(INFORMATION SHOWN)
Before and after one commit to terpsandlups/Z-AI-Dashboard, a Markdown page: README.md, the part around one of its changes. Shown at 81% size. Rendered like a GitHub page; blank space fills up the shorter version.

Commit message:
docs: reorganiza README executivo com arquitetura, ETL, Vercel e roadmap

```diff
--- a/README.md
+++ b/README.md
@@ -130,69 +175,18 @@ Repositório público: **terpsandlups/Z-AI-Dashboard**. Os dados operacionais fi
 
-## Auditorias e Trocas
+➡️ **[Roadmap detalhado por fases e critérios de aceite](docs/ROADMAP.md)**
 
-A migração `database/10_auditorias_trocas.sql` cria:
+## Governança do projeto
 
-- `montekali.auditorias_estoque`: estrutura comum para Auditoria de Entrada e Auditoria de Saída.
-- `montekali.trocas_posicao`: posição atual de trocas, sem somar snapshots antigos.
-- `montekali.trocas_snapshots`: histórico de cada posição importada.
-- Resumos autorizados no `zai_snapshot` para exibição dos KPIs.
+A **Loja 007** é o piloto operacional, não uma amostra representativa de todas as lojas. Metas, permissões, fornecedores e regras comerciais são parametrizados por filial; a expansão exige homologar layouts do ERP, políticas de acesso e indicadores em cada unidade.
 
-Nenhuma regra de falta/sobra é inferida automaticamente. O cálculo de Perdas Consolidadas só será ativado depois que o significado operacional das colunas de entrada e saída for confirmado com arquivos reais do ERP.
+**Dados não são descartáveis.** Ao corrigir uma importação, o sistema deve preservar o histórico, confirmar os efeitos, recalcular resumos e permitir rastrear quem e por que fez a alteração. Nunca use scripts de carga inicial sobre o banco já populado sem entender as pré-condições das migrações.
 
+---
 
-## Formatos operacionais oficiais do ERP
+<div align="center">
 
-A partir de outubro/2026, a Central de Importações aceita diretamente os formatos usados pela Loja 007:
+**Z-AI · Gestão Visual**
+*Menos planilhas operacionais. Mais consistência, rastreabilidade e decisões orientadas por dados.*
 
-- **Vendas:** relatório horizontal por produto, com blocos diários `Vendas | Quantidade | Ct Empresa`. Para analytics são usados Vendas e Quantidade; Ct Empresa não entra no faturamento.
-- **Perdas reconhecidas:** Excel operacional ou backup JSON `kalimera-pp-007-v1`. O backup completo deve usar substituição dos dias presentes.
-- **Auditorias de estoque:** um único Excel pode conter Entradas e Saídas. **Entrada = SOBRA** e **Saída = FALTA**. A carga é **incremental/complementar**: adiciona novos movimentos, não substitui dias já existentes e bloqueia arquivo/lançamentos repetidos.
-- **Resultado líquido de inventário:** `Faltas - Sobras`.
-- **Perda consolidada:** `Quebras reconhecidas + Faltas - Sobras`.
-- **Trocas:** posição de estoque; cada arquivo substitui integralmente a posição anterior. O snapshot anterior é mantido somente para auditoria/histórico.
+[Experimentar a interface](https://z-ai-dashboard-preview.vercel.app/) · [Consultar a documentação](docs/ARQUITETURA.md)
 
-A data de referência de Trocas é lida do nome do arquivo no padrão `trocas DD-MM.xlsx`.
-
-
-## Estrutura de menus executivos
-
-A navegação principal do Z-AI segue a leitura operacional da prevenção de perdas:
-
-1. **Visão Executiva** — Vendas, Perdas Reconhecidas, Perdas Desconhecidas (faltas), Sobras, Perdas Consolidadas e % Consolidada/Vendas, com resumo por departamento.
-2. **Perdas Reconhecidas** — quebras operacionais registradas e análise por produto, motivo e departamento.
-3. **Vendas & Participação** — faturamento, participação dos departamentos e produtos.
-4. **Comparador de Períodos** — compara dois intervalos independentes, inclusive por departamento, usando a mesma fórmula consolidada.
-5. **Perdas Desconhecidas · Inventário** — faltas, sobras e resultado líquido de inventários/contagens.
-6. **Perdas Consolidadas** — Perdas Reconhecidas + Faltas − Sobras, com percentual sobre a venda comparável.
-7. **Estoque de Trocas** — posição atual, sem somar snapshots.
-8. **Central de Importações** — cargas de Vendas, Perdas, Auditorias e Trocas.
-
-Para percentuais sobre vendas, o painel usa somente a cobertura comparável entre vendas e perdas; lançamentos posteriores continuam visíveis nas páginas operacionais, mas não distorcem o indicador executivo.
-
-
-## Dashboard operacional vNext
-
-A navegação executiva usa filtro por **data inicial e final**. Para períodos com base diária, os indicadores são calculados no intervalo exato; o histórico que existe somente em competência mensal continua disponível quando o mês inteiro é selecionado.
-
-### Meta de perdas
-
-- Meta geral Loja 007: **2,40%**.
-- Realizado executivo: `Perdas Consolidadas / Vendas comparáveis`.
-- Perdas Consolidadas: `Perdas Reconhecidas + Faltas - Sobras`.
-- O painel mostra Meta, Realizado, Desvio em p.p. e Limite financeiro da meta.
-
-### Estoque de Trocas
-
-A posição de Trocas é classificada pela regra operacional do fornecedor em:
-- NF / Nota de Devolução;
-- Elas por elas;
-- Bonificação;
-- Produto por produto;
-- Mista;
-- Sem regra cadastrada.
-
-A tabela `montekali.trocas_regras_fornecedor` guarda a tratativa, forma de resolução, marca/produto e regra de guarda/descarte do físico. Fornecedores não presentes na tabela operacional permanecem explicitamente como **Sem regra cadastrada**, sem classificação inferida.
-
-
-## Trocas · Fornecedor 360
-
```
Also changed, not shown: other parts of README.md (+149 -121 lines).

(PROBLEM DESCRIPTION) Write out every entry exactly as given.

(EXPECTED ANSWER)
Before and after one commit to terpsandlups/Z-AI-Dashboard, a Markdown page: README.md, the part around one of its changes. Shown at 81% size. Rendered like a GitHub page; blank space fills up the shorter version.

Commit message:
docs: reorganiza README executivo com arquitetura, ETL, Vercel e roadmap

```diff
--- a/README.md
+++ b/README.md
@@ -130,69 +175,18 @@ Repositório público: **terpsandlups/Z-AI-Dashboard**. Os dados operacionais fi
 
-## Auditorias e Trocas
+➡️ **[Roadmap detalhado por fases e critérios de aceite](docs/ROADMAP.md)**
 
-A migração `database/10_auditorias_trocas.sql` cria:
+## Governança do projeto
 
-- `montekali.auditorias_estoque`: estrutura comum para Auditoria de Entrada e Auditoria de Saída.
-- `montekali.trocas_posicao`: posição atual de trocas, sem somar snapshots antigos.
-- `montekali.trocas_snapshots`: histórico de cada posição importada.
-- Resumos autorizados no `zai_snapshot` para exibição dos KPIs.
+A **Loja 007** é o piloto operacional, não uma amostra representativa de todas as lojas. Metas, permissões, fornecedores e regras comerciais são parametrizados por filial; a expansão exige homologar layouts do ERP, políticas de acesso e indicadores em cada unidade.
 
-Nenhuma regra de falta/sobra é inferida automaticamente. O cálculo de Perdas Consolidadas só será ativado depois que o significado operacional das colunas de entrada e saída for confirmado com arquivos reais do ERP.
+**Dados não são descartáveis.** Ao corrigir uma importação, o sistema deve preservar o histórico, confirmar os efeitos, recalcular resumos e permitir rastrear quem e por que fez a alteração. Nunca use scripts de carga inicial sobre o banco já populado sem entender as pré-condições das migrações.
 
+---
 
-## Formatos operacionais oficiais do ERP
+<div align="center">
 
-A partir de outubro/2026, a Central de Importações aceita diretamente os formatos usados pela Loja 007:
+**Z-AI · Gestão Visual**
+*Menos planilhas operacionais. Mais consistência, rastreabilidade e decisões orientadas por dados.*
 
-- **Vendas:** relatório horizontal por produto, com blocos diários `Vendas | Quantidade | Ct Empresa`. Para analytics são usados Vendas e Quantidade; Ct Empresa não entra no faturamento.
-- **Perdas reconhecidas:** Excel operacional ou backup JSON `kalimera-pp-007-v1`. O backup completo deve usar substituição dos dias presentes.
-- **Auditorias de estoque:** um único Excel pode conter Entradas e Saídas. **Entrada = SOBRA** e **Saída = FALTA**. A carga é **incremental/complementar**: adiciona novos movimentos, não substitui dias já existentes e bloqueia arquivo/lançamentos repetidos.
-- **Resultado líquido de inventário:** `Faltas - Sobras`.
-- **Perda consolidada:** `Quebras reconhecidas + Faltas - Sobras`.
-- **Trocas:** posição de estoque; cada arquivo substitui integralmente a posição anterior. O snapshot anterior é mantido somente para auditoria/histórico.
+[Experimentar a interface](https://z-ai-dashboard-preview.vercel.app/) · [Consultar a documentação](docs/ARQUITETURA.md)
 
-A data de referência de Trocas é lida do nome do arquivo no padrão `trocas DD-MM.xlsx`.
-
-
-## Estrutura de menus executivos
-
-A navegação principal do Z-AI segue a leitura operacional da prevenção de perdas:
-
-1. **Visão Executiva** — Vendas, Perdas Reconhecidas, Perdas Desconhecidas (faltas), Sobras, Perdas Consolidadas e % Consolidada/Vendas, com resumo por departamento.
-2. **Perdas Reconhecidas** — quebras operacionais registradas e análise por produto, motivo e departamento.
-3. **Vendas & Participação** — faturamento, participação dos departamentos e produtos.
-4. **Comparador de Períodos** — compara dois intervalos independentes, inclusive por departamento, usando a mesma fórmula consolidada.
-5. **Perdas Desconhecidas · Inventário** — faltas, sobras e resultado líquido de inventários/contagens.
-6. **Perdas Consolidadas** — Perdas Reconhecidas + Faltas − Sobras, com percentual sobre a venda comparável.
-7. **Estoque de Trocas** — posição atual, sem somar snapshots.
-8. **Central de Importações** — cargas de Vendas, Perdas, Auditorias e Trocas.
-
-Para percentuais sobre vendas, o painel usa somente a cobertura comparável entre vendas e perdas; lançamentos posteriores continuam visíveis nas páginas operacionais, mas não distorcem o indicador executivo.
-
-
-## Dashboard operacional vNext
-
-A navegação executiva usa filtro por **data inicial e final**. Para períodos com base diária, os indicadores são calculados no intervalo exato; o histórico que existe somente em competência mensal continua disponível quando o mês inteiro é selecionado.
-
-### Meta de perdas
-
-- Meta geral Loja 007: **2,40%**.
-- Realizado executivo: `Perdas Consolidadas / Vendas comparáveis`.
-- Perdas Consolidadas: `Perdas Reconhecidas + Faltas - Sobras`.
-- O painel mostra Meta, Realizado, Desvio em p.p. e Limite financeiro da meta.
-
-### Estoque de Trocas
-
-A posição de Trocas é classificada pela regra operacional do fornecedor em:
-- NF / Nota de Devolução;
-- Elas por elas;
-- Bonificação;
-- Produto por produto;
-- Mista;
-- Sem regra cadastrada.
-
-A tabela `montekali.trocas_regras_fornecedor` guarda a tratativa, forma de resolução, marca/produto e regra de guarda/descarte do físico. Fornecedores não presentes na tabela operacional permanecem explicitamente como **Sem regra cadastrada**, sem classificação inferida.
-
-
-## Trocas · Fornecedor 360
-
```
Also changed, not shown: other parts of README.md (+149 -121 lines).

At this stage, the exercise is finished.